While not considering yesterday’s agreement to be a confidence and supply agreement to ensure the new government’s continuity, Kartini said it could be a precursor: “It could be the beginning for better and more clear terms of reference for the CSA.”

With the Opposition having previously rejected Muhyiddin’s offer, Kartini said Ismail Sabri’s re-offering of the agreement with PH is a “moving strategy to keep the Parliament balanced and focused on executing the blueprint for the National Recovery Plan”.

“I am optimistic that this agreement is accepted by both PN and PH with the idea of spearheading the country into a new political landscape, living in a reality that the new trend of a minority government will be staying for long in Malaysia as a result of mixed seats in urban areas and delineation,” she said.

As for the effect of the political ceasefire, Kartini said: “With this agreement, Ismail Sabri would likely retain his position until GE15.”

Jayum said the agreement resembled a CSA, as it was an agreement of sorts and an exchange of support, where “both sides win and got what they want”.

Jayum said it does seem like Ismail Sabri’s position as prime minister was “secure for now”, and his first parliamentary meeting will go on very smoothly where he need not worry about being dislodged by any disgruntled members of his Perikatan Nasional component parties.

“But that cooperation (between him and PH) will last as long as he is able to deliver on the promises secured between him and the PH leaders.

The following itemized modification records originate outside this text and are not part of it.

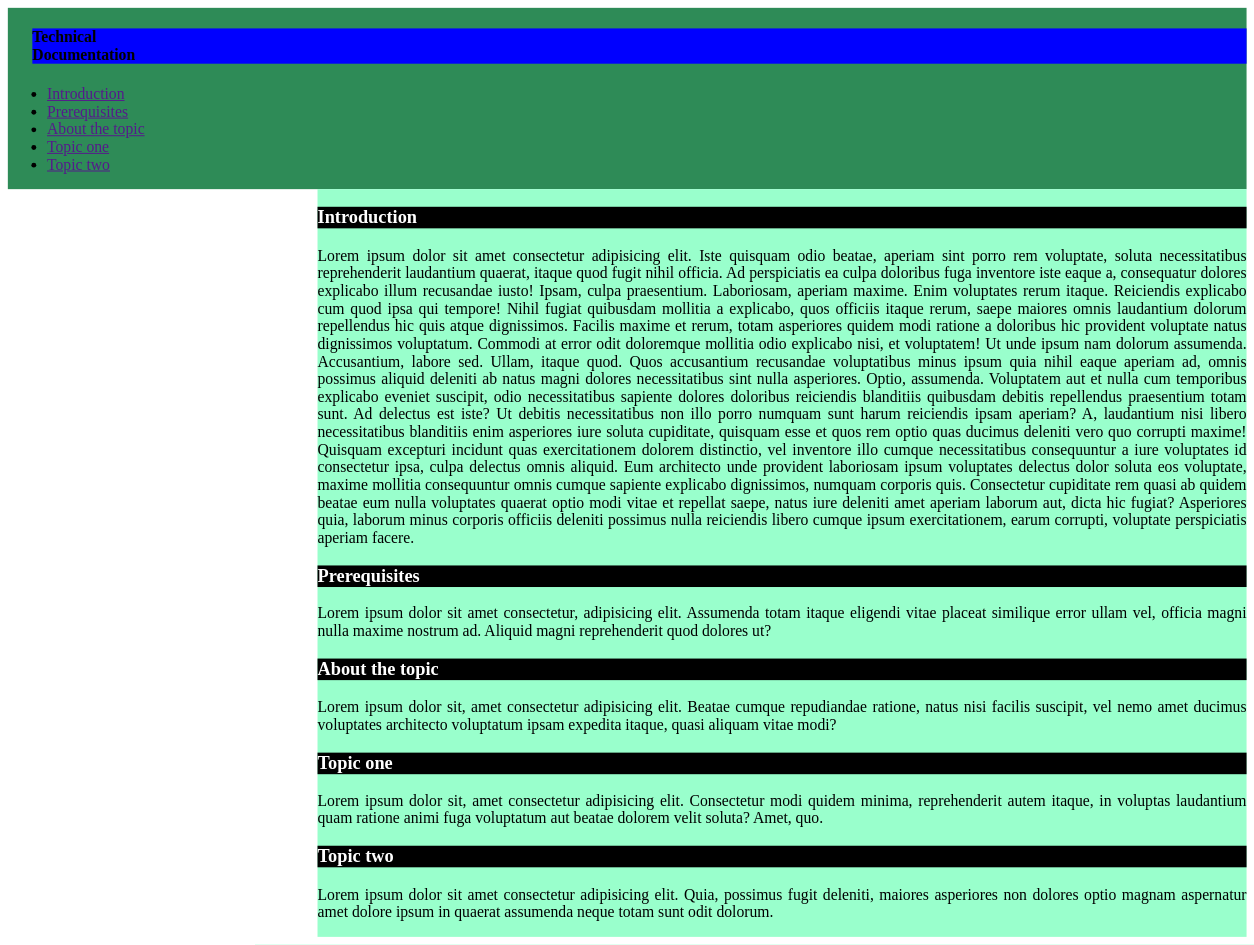
Repository: JoaoLemesDEV/Excercise-Tech-Documentation-Page
Page: index.html
These files come from the project's save history. The page is drawn as it stood at one moment and after the next save; the edit follows.
The browser window is 1280 px wide. The pictures show the whole page, at 98% of full size.

Above is the page before, as saved 2021-10-03 20:59:06.

### index.html
<!DOCTYPE html>
<html lang="en">
  <head>
    <meta charset="UTF-8" />
    <meta http-equiv="X-UA-Compatible" content="IE=edge" />
    <meta name="viewport" content="width=device-width, initial-scale=1.0" />
    <title>Technical Documentaion</title>
    <link rel="stylesheet" href="index.css" />
  </head>
  <body>
    <div class="wrapper">
      <div id="menu">
        <h4 text-align="left">Technical<br />Documentation</h4>
        <nav>
          <ul>
            <li><a href="">Introduction</a></li>
            <li><a href="">Prerequisites</a></li>
            <li><a href="">About the topic</a></li>
            <li><a href="">Topic one</a></li>
            <li><a href="">Topic two</a></li>
          </ul>
        </nav>
      </div>
      <div id="contents">
        <section id="introduction">
          <h3 style="background: black; color: white">Introduction</h3>
          <p>
            Lorem ipsum dolor sit amet consectetur adipisicing elit. Iste
            quisquam odio beatae, aperiam sint porro rem voluptate, soluta
            necessitatibus reprehenderit laudantium quaerat, itaque quod fugit
            nihil officia. Ad perspiciatis ea culpa doloribus fuga inventore
            iste eaque a, consequatur dolores explicabo illum recusandae iusto!
            Ipsam, culpa praesentium. Laboriosam, aperiam maxime. Enim
            voluptates rerum itaque. Reiciendis explicabo cum quod ipsa qui
            tempore! Nihil fugiat quibusdam mollitia a explicabo, quos officiis
            itaque rerum, saepe maiores omnis laudantium dolorum repellendus hic
            quis atque dignissimos. Facilis maxime et rerum, totam asperiores
            quidem modi ratione a doloribus hic provident voluptate natus
            dignissimos voluptatum. Commodi at error odit doloremque mollitia
            odio explicabo nisi, et voluptatem! Ut unde ipsum nam dolorum
            assumenda. Accusantium, labore sed. Ullam, itaque quod. Quos
            accusantium recusandae voluptatibus minus ipsum quia nihil eaque
            aperiam ad, omnis possimus aliquid deleniti ab natus magni dolores
            necessitatibus sint nulla asperiores. Optio, assumenda. Voluptatem
            aut et nulla cum temporibus explicabo eveniet suscipit, odio
            necessitatibus sapiente dolores doloribus reiciendis blanditiis
            quibusdam debitis repellendus praesentium totam sunt. Ad delectus
            est iste? Ut debitis necessitatibus non illo porro numquam sunt
            harum reiciendis ipsam aperiam? A, laudantium nisi libero
            necessitatibus blanditiis enim asperiores iure soluta cupiditate,
            quisquam esse et quos rem optio quas ducimus deleniti vero quo
            corrupti maxime! Quisquam excepturi incidunt quas exercitationem
            dolorem distinctio, vel inventore illo cumque necessitatibus
            consequuntur a iure voluptates id consectetur ipsa, culpa delectus
            omnis aliquid. Eum architecto unde provident laboriosam ipsum
            voluptates delectus dolor soluta eos voluptate, maxime mollitia
            consequuntur omnis cumque sapiente explicabo dignissimos, numquam
            corporis quis. Consectetur cupiditate rem quasi ab quidem beatae eum
            nulla voluptates quaerat optio modi vitae et repellat saepe, natus
            iure deleniti amet aperiam laborum aut, dicta hic fugiat? Asperiores
            quia, laborum minus corporis officiis deleniti possimus nulla
            reiciendis libero cumque ipsum exercitationem, earum corrupti,
            voluptate perspiciatis aperiam facere.
          </p>
        </section>
        <section id="Prerequisites">
          <h3 style="background: black; color: white">Prerequisites</h3>
          <p>
            Lorem ipsum dolor sit amet consectetur, adipisicing elit. Assumenda
            totam itaque eligendi vitae placeat similique error ullam vel,
            officia magni nulla maxime nostrum ad. Aliquid magni reprehenderit
            quod dolores ut?
          </p>
        </section>
        <section id="about the topic">
          <h3 style="background: black; color: white">About the topic</h3>
          <p>
            Lorem ipsum dolor sit, amet consectetur adipisicing elit. Beatae
            cumque repudiandae ratione, natus nisi facilis suscipit, vel nemo
            amet ducimus voluptates architecto voluptatum ipsam expedita itaque,
            quasi aliquam vitae modi?
          </p>
        </section>
        <section id="topic one">
          <h3 style="background: black; color: white">Topic one</h3>
          <p>
            Lorem ipsum dolor sit, amet consectetur adipisicing elit.
            Consectetur modi quidem minima, reprehenderit autem itaque, in
            voluptas laudantium quam ratione animi fuga voluptatum aut beatae
            dolorem velit soluta? Amet, quo.
          </p>
        </section>
        <section id="topic two">
          <h3 style="background: black; color: white">Topic two</h3>
          <p>
            Lorem ipsum dolor sit amet consectetur adipisicing elit. Quia,
            possimus fugit deleniti, maiores asperiores non dolores optio magnam
            aspernatur amet dolore ipsum in quaerat assumenda neque totam sunt
            odit dolorum.
          </p>
        </section>
      </div>
    </div>
  </body>
</html>

### index.css
#menu{
float: left;
background-color: seagreen;
//grid-row-start: 1;
//grid-row-end: 2;

}

.wrapper {
    display: grid;
    //grid-template-columns: 100px 100px 100px;
    //grid-template-rows: 150px 150px;
}

#menu h4{
margin-left: 25px;
background-color: blue;
}

#contents{
  background-color: cadetblue;
	margin-left: 25%;
	background: #9FC;
  text-align: justify;
}

After the next save:
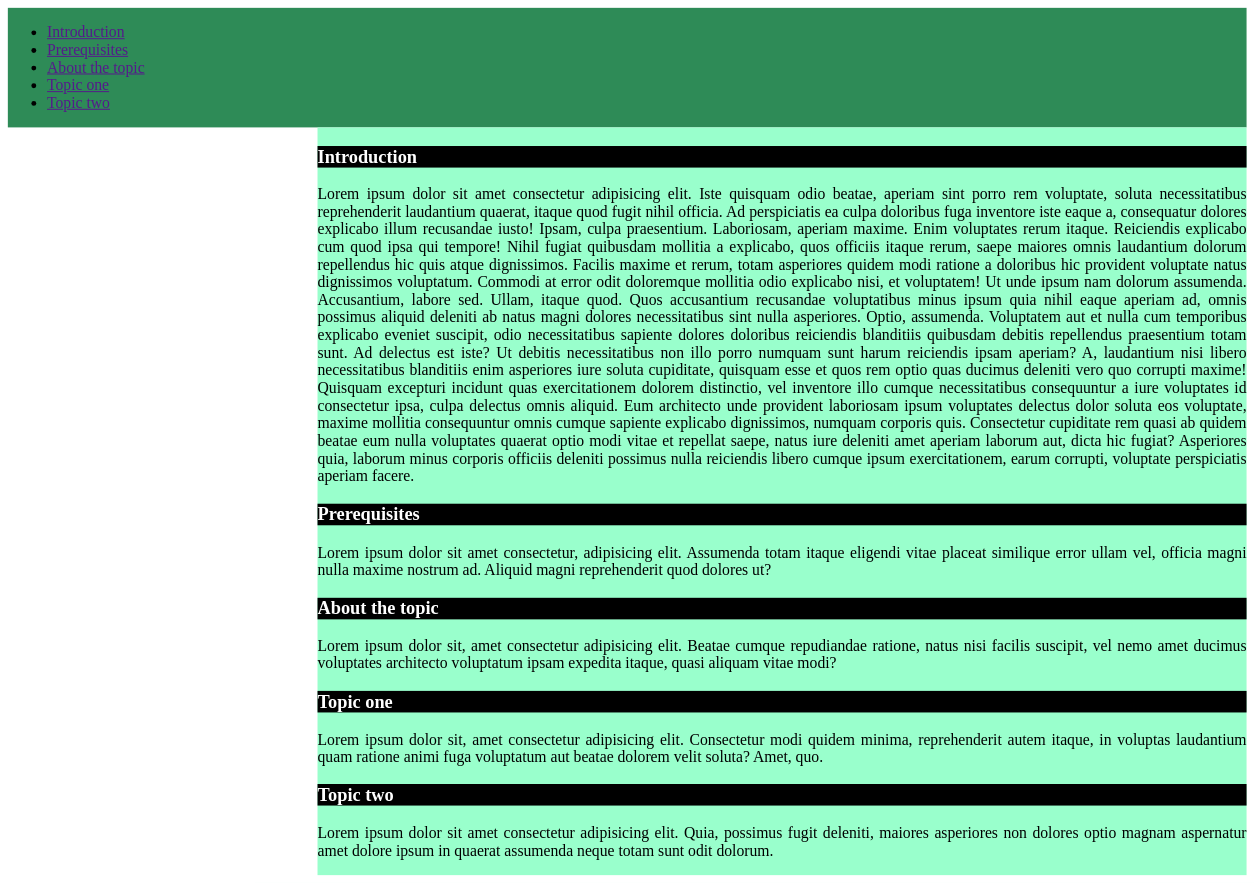
Saved 13 s later.
--- a/index.html
+++ b/index.html
@@ -10,7 +10,7 @@
   <body>
     <div class="wrapper">
       <div id="menu">
-        <h4 text-align="left">Technical<br />Documentation</h4>
+
         <nav>
           <ul>
             <li><a href="">Introduction</a></li>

Remember, there are also his component leaders in PN to appease too and get support from for the agreement he has secured from PH,” he said.

Asked whether the agreement would give Ismail Sabri more space to decide on Cabinet posts and seat allocations for GE15, Jayum said these are different issues and that Ismail Sabri would still have to deal with competing demands from component parties in the ruling coalition for seats to contest in elections and also for more important ministries.

About Keluarga Malaysia slogan

Oh Ei Sun, senior fellow of the Singapore Institute of International Affairs, said the agreement did not necessarily indicate Ismail Sabri’s position would be guaranteed.

“No, this is not a CSA, because they simply say they share some views on some current issues they did not say the MPs of the opposition will support Ismail Sabri to remain as prime minister. It is simply a statement of mutual concerns.

“No, it does not guarantee Ismail Sabri will be able to keep his position, he first has to make sure his own party, as well as Bersatu, are happy, then perhaps he can keep his position longer,” he said when contacted.

Oh said the agreement appeared “very good” for Ismail Sabri as he was able to bring the Opposition symbolically to be on the same page, and suggested that the meeting and agreement were almost akin to “an offer you could not refuse” for PH as it could be considered to be rude or that they were not thinking about national interests.

“I think it is quite rare to come out with such a joint statement, but that’s because now we have Covid-19 and if there’s not such a national calamity facing us, I don’t think they’ll come out with statements like that,” he said.

Oh also voiced caution over the PH leaders signing off on the statement when it contained the Keluarga Malaysia phrase, which he described as the political slogan of the opponent party that is still vague for now and yet to be fully fleshed out and could give the impression that they were buying into it.

He said that this gave off the appearance of a “sense of helplessness and haplessness”, with the Opposition at the mercy of Umno as it takes charge again politically.

“For me, going to meet Ismail Sabri and signing on such a statement with Keluarga Malaysia and so on, I think it highlights the futility of the Opposition putting up a fight to try to get the premiership and so on, because again it highlights Umno’s been firmly in charge even after it was defeated in a general election, it could still bounce back, be firmly in charge, in the pilot’s seat or driver’s seat and you have to in a sense subscribe to whatever Umno offers you, albeit it’s not much,” he said. — Malay Mail